Reports for the BP-meets-IoT Challenge
The submitted reports are judged on their level of professionalism and originality of the results. The participants are expected to report on a broad range of aspects. The reports will be judged on their completeness of analysis and usefulness for the purpose of a real-life smart environment. Submissions should be made through EasyChair at https://easychair.org/conferences/?conf=bpm2021 where you indicate your submission to be a BP-Meet-IoT submission. A submission should contain a pdf report of at most 25 pages, including figures, using the LNCS/LNBIP format specified by Springer (available for both LaTeX and MS Word). The title should clearly mention the submission is for the Challenge. Appendices may be included, but should only support the main text. All reports submitted should be presented at the workshop (having a registered participant) through a poster. The committee will review the report and select the three best ones to have a presentation of their approach and answer the audience questions in a specific session of the workshop. On the basis of the committee reviews and the opinion of the workshop audience, the winner will be selected.
The best papers in the workshop will be invited to a special version of Enterprise Modelling and Information Systems Architectures (EMISAJ) – International Journal of Conceptual Modelling.
Participating in the BP-Meets-IoT Challenge
The 5th edition of the BP-Meets-IoT Workshop launches a challenge aiming at exploring the interplay between the Internet of Things (IoT) and process mining. This year's challenge focuses on smart environments. It provides participants with a realistic set of logs of a smart home and challenges them to analyze these logs focusing on extracting habits and other unique insights on the personal process(es) of the home inhabitants. Please, download here the complete description of datasets.
The challenge provides a set of datasets that describe habits, activities and actions performed by humans inside a physical environment, together with the sensor measurements detected. These dataset are organized according to three different scenarios which cover three consecutive weeks, starting on a Monday and concluding on a Sunday.

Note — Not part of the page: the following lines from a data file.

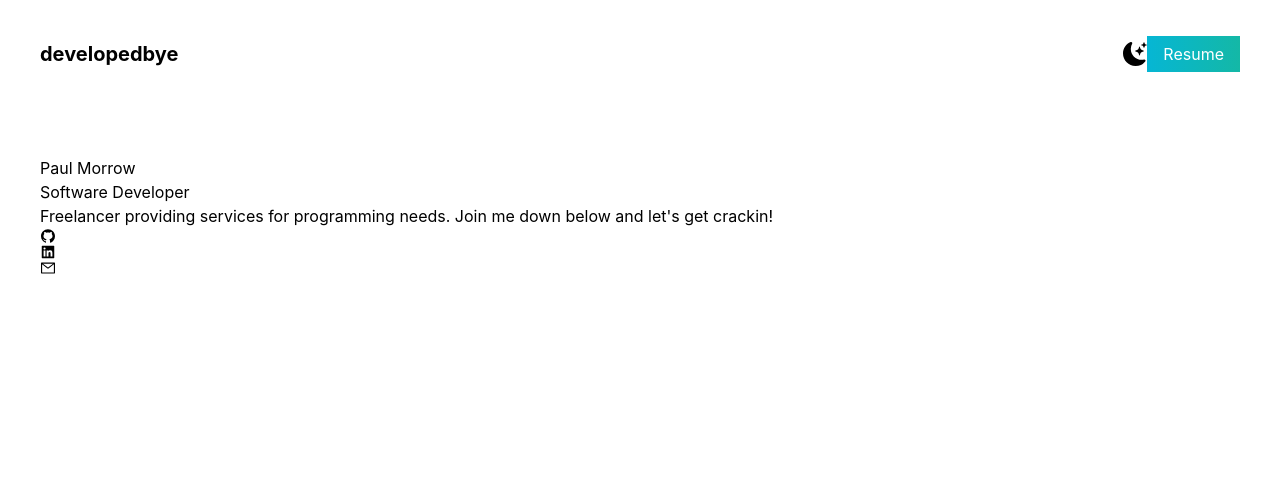
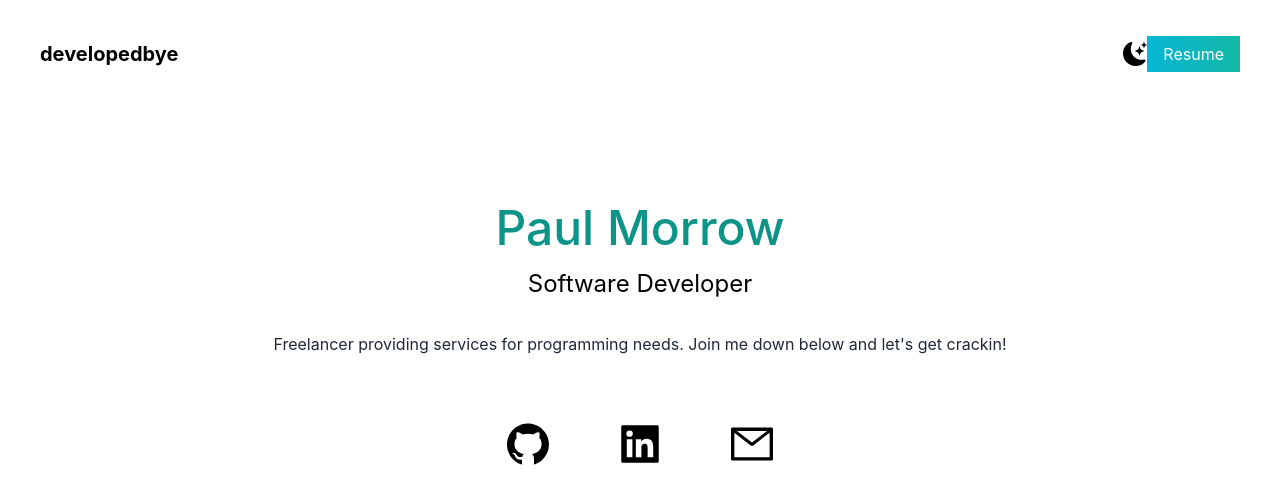
Before and after one commit to paulMorrow1/dev-portfolio, a Next.js app: page / in a window 1280 px wide. Shown: the top 504 px of the page. Built offline with nearby package versions, Linux system fonts and the light colour scheme.

Commit message:
icons and bio centered

```diff
--- a/pages/index.js
+++ b/pages/index.js
@@ -29,15 +29,17 @@ export default function Home() {
               </li>
             </ul>
           </nav>
-          <div>
-            <h2>Paul Morrow</h2>
-            <h3>Software Developer</h3>
-            <p>
+          <div className="text-center p-10 py-10">
+            <h2 className="text-5xl py-2 text-teal-600 font-medium">
+              Paul Morrow
+            </h2>
+            <h3 className="text-2xl py-2">Software Developer</h3>
+            <p className="text-md py-5 leading-8 text-gray-800">
               Freelancer providing services for programming needs. Join me down
               below and let's get crackin!
             </p>
           </div>
-          <div>
+          <div className="text-5xl flex justify-center gap-16">
             <AiFillGithub />
             <AiFillLinkedin />
             <AiOutlineMail />
```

We strongly encourage participants to use any tools, techniques, methods at their disposal. There is no need to restrict to open-source tools; proprietary tools as well as techniques developed or implemented specifically for this challenge are also welcome.
The challenge is quite open. The main question to be answered is whether there is a collection of process models which together properly describe the habits of the inhabitants. Any collection of models that together explain the habits of all the inhabitants is appreciated. In addition, details on the habits and inhabitants which can be derived from the dataset, for each of the three scenarios, contribute to the completeness of the answer.
Any participant team can apply to the challenge, including Bachelor, Master and PhD students, as well as academics and professionals, also in teams (of any composition) to show their skills in analyzing habits and demonstrating how process mining can be applied in smart environments.
Program Committee (TBC)
- Andrea Marrella, Sapienza Università di Roma, Italy
- Zakaria Maamar, Zayed University, Dubai, UAE
- Vicente Pelechano, Universitat Politècnica de València, Spain
- Manfred Reichert, University of Ulm, Germany
- Andreas Oberweis, Karlsruhe Institute of Technology, Germany
- Matthias Weidlich, Humboldt-Universität zu Berlin, Germany
- Pnina Soffer, University of Haifa, Israel
- Felix Mannhardt, SINTEF Digital, Norway
- Udo Kannengießer, Compunity GmbH, Germany
- Mathias Weske, Hasso-Plattner-Institut at the University of Potsdam, Germany
- Sylvain Cherrier, University Marne-la-Vallée, France
- Jianwen Su, University of California at Santa Barbara, USA
- Christian Janiesch, University of Wurzburg, Germany